[Before and after images]
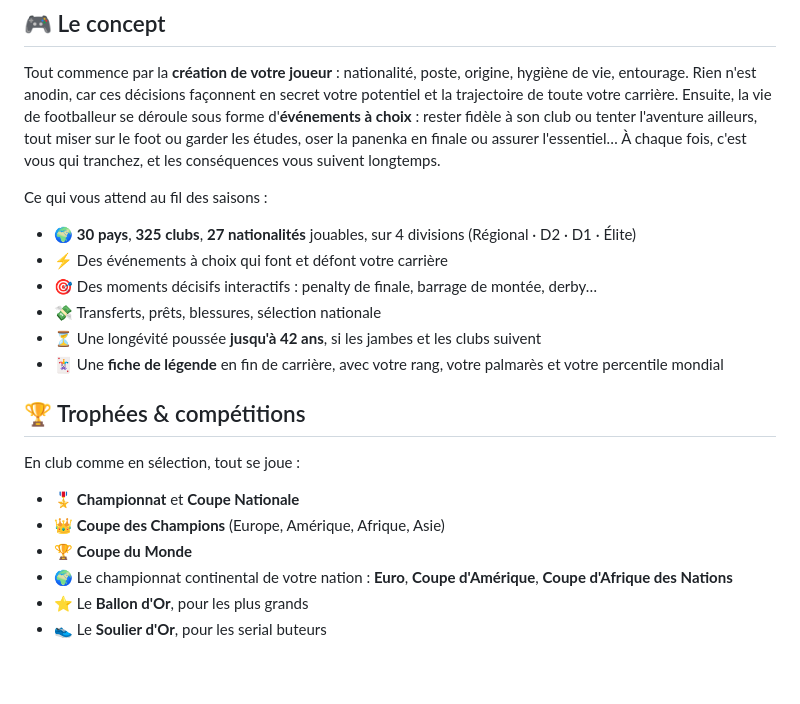
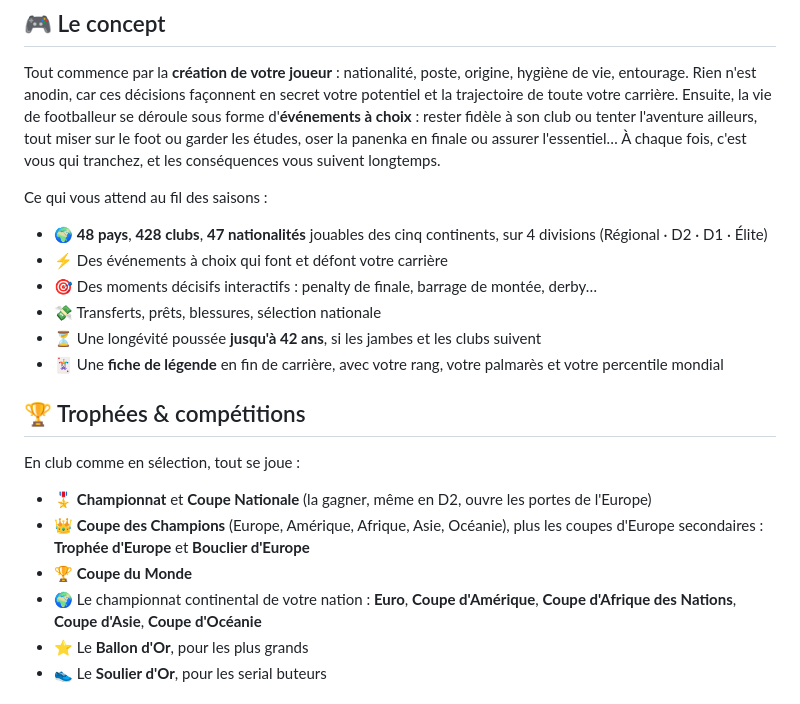
Before and after one commit to xLaugh/open-eleven, a Markdown page: README.md, the part around the change. Rendered like a GitHub page; blank space fills up the shorter version.

Commit message:
Mise à jour du README (pays et clubs)

```diff
--- a/README.md
+++ b/README.md
@@ -22,7 +22,7 @@ Tout commence par la **création de votre joueur** : nationalité, poste, origin
 
 Ce qui vous attend au fil des saisons :
 
-- 🌍 **30 pays**, **325 clubs**, **27 nationalités** jouables, sur 4 divisions (Régional · D2 · D1 · Élite)
+- 🌍 **48 pays**, **428 clubs**, **47 nationalités** jouables des cinq continents, sur 4 divisions (Régional · D2 · D1 · Élite)
 - ⚡ Des événements à choix qui font et défont votre carrière
 - 🎯 Des moments décisifs interactifs : penalty de finale, barrage de montée, derby…
 - 💸 Transferts, prêts, blessures, sélection nationale
@@ -33,10 +33,10 @@ Ce qui vous attend au fil des saisons :
 
 En club comme en sélection, tout se joue :
 
-- 🎖️ **Championnat** et **Coupe Nationale**
-- 👑 **Coupe des Champions** (Europe, Amérique, Afrique, Asie)
+- 🎖️ **Championnat** et **Coupe Nationale** (la gagner, même en D2, ouvre les portes de l'Europe)
+- 👑 **Coupe des Champions** (Europe, Amérique, Afrique, Asie, Océanie), plus les coupes d'Europe secondaires : **Trophée d'Europe** et **Bouclier d'Europe**
 - 🏆 **Coupe du Monde**
-- 🌍 Le championnat continental de votre nation : **Euro**, **Coupe d'Amérique**, **Coupe d'Afrique des Nations**
+- 🌍 Le championnat continental de votre nation : **Euro**, **Coupe d'Amérique**, **Coupe d'Afrique des Nations**, **Coupe d'Asie**, **Coupe d'Océanie**
 - ⭐ Le **Ballon d'Or**, pour les plus grands
 - 👟 Le **Soulier d'Or**, pour les serial buteurs
 
```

**WORK REQUEST**
Filter the entries above and copy only the lines that hold "saisons".

**RESULT FOR THIS EXERCISE**
 Ce qui vous attend au fil des saisons :
@@ -33,10 +33,10 @@ Ce qui vous attend au fil des saisons :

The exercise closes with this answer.